The seis is a type of Puerto Rican Jíbaro dance music closely associated with the décima. It originated in the latter half of the 17th century in the southern part of Spain. The seis is influenced by Spanish, African, and Taino cultures.[1] The Arabian aspects come from Spain, where the Muslims or the Moors had ruled for over 700 years. Like other Jíbaro music, the seis is associated with Christmas, folkloric festivals, concursos de trovadores (poetry-singing contests), and other large celebrations.[2] The word means six, which may have come from the custom of having six couples perform the dance, though many more couples eventually became quite common. Men and women form separate lines down the hall or in an open place of beaten earth, one group facing the other. The lines would approach and cross each other and at prescribed intervals the dancers would tap out the rhythm with their feet.

Puerto Rican Güiro


The seis was made for a solo voice and accompanying instruments.[3] The melodies and harmonies are simple, usually performed on the cuatro, guitar, bongó, and güiro, although other indigenous instruments are used depending on the available musicians. Spanish instrumentation and harmonies, typically from the Andalusian region, are prominent. In the 20th century, Afro-Caribbean aspects were included through the bongó, syncopated bass, and Cuban rhythms. These were especially used in studio recordings.[4] There are different variations of the seis named after towns where they originated (for example, the seis fajardeño or seis de Fajardo), their composers (an example being the seis de Andino), the specific dance style (such as a seis chorreao), harmonic style (for example, the seis mapeyé),[5] and type of text, which is often improvised ( a prime example being the seis con décima). The seis con décima is one of the types that is not danced to and it’s the slowest. The seis mapeyé or le lo lai is always in minor and the lyrics are about nostalgia.[3] Each variation has its own musical tonality and key (major or minor), making it sound happy or sad.[6]

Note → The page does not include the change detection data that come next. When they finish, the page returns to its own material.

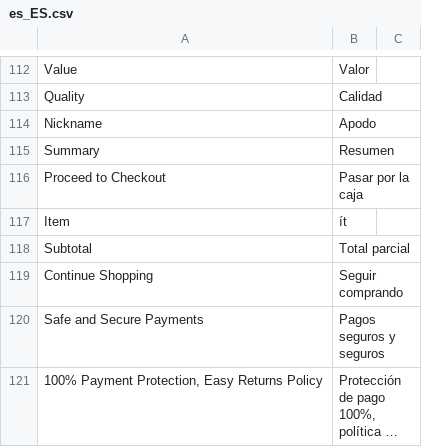
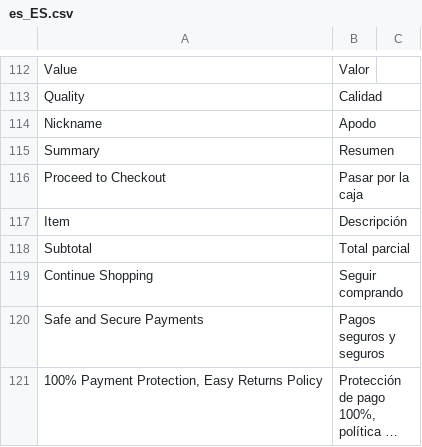
Before and after one commit to hanghua2017/icuracao-dev, a CSV file: app/design/frontend/Dyode/curacao/i18n/es_ES.csv, drawn as a sheet; only a part is shown, gaps mark what is left out; long unchanged cells end in ….

Commit message:
espanol translation

```diff
--- a/app/design/frontend/Dyode/curacao/i18n/es_ES.csv
+++ b/app/design/frontend/Dyode/curacao/i18n/es_ES.csv
@@ -117,3 +117,3 @@
 "Proceed to Checkout","Pasar por la caja"
-"Item","ít"
+"Item","Descripción"
 "Subtotal","Total parcial"
```
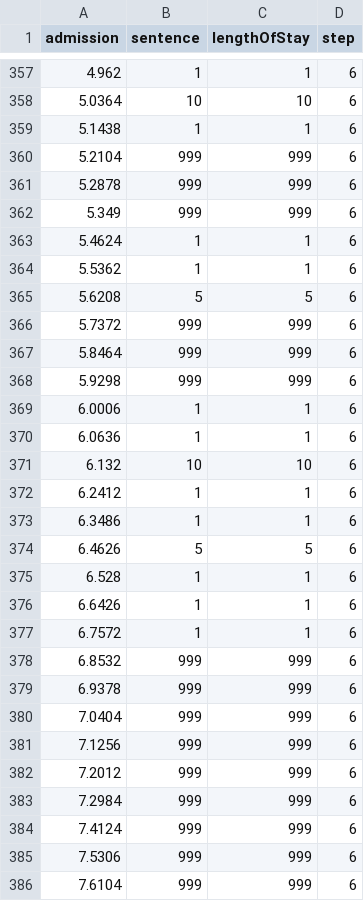
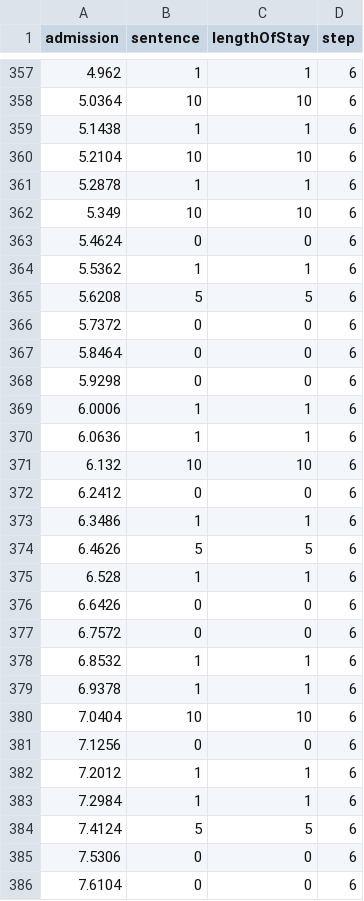
Before and after one commit to UrbanInstitute/long-prison-terms, a CSV file: data/introData.csv, drawn as a sheet; only a part is shown, gaps mark what is left out; the diff covers the shown part only.

```diff
--- a/data/introData.csv
+++ b/data/introData.csv
@@ -359,11 +359,11 @@ admission,sentence,lengthOfStay,step
 5.1438,1,1,6
-5.2104,999,999,6
-5.2878,999,999,6
-5.349,999,999,6
-5.4624,1,1,6
+5.2104,10,10,6
+5.2878,1,1,6
+5.349,10,10,6
+5.4624,0,0,6
 5.5362,1,1,6
 5.6208,5,5,6
-5.7372,999,999,6
-5.8464,999,999,6
-5.9298,999,999,6
+5.7372,0,0,6
+5.8464,0,0,6
+5.9298,0,0,6
 6.0006,1,1,6
@@ -371,3 +371,3 @@ admission,sentence,lengthOfStay,step
 6.132,10,10,6
-6.2412,1,1,6
+6.2412,0,0,6
 6.3486,1,1,6
@@ -375,12 +375,12 @@ admission,sentence,lengthOfStay,step
 6.528,1,1,6
-6.6426,1,1,6
-6.7572,1,1,6
-6.8532,999,999,6
-6.9378,999,999,6
-7.0404,999,999,6
-7.1256,999,999,6
-7.2012,999,999,6
-7.2984,999,999,6
-7.4124,999,999,6
-7.5306,999,999,6
-7.6104,999,999,6
+6.6426,0,0,6
+6.7572,0,0,6
+6.8532,1,1,6
+6.9378,1,1,6
+7.0404,10,10,6
+7.1256,0,0,6
+7.2012,1,1,6
+7.2984,1,1,6
+7.4124,5,5,6
+7.5306,0,0,6
+7.6104,0,0,6
```
Also changed, not shown: 78 edited cells elsewhere in this file, data/lineData.csv, 5 other files.
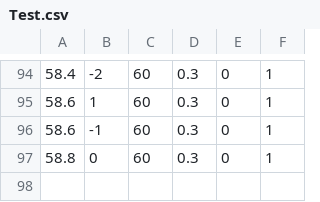
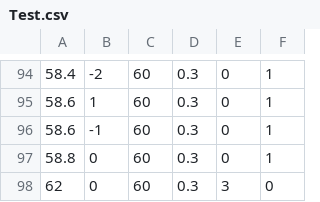
Before and after one commit to KojiUchida/2nen3DShooting, a CSV file: OngekiShooting/Assets/StreamingAssets/Test.csv, drawn as a sheet; only a part is shown, gaps mark what is left out.

```diff
--- a/OngekiShooting/Assets/StreamingAssets/Test.csv
+++ b/OngekiShooting/Assets/StreamingAssets/Test.csv
@@ -97 +97,2 @@
 58.8,0,60,0.3,0,1
+62,0,60,0.3,3,0
```
Also changed, not shown: 6 other files.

Since the 19th century, the lyrics are about migration, urbanization, love, patriotism, sociopolitics, maternal devotion, the natural beauty of the Puerto Rican countryside and other topics.[7][4] Migration is an important theme as a massive wave of Puerto Ricans migrated to the United States between the 1920s and the 1950s. These massive migrations started after the American invasion when the economy was changed from an agriculturally-based one to one which was industrially-based, leaving many Puerto Ricans without jobs on the island. The Puerto Rican government encouraged the Puerto Ricans to migrate, especially after World War II. Most Puerto Ricans settled in New York, where Puerto Rican music was played at social clubs, especially Jíbaro music.[3]

See alsoEdit


  1. ^ "Seis Chorreao". Puerto Rican Cultural Center - Music, Dance, and Culture of Puerto Rico.
  2. ^ Solis, Ted (2005). "'You Shake Your Hips Too Much': Diasporic Values and Hawai'i Puerto Rican Dance Culture". Ethnomusicology. 49 (1): 75–119. doi:10.2307/20174354. JSTOR 20174354.
  3. ^ a b c Singer, Roberta L.; Friedman, Robert; various artists (1977). Caliente=Hot: Puerto Rican and Cuban Musical Expression in New York (Media notes). New World Records.
  4. ^ a b Manuel, Peter; Largey, Michael D. (2016). Caribbean Currents: Caribbean Music from Rumba to Reggae. Temple University Press. ISBN 9781592134649.
  5. ^ "Ramito – El Cantor de la Montaña vol.5,Ansonia | Global Groove Independent".
  6. ^ "El Seis Puertorriqueño". Decimanía INC.
  7. ^ Manuel, Peter (1994). "Puerto Rican Music and Cultural Identity: Creative Appropriation of Cuban Sources from Danza to Salsa". Ethnomusicology. 3 (2): 249–80.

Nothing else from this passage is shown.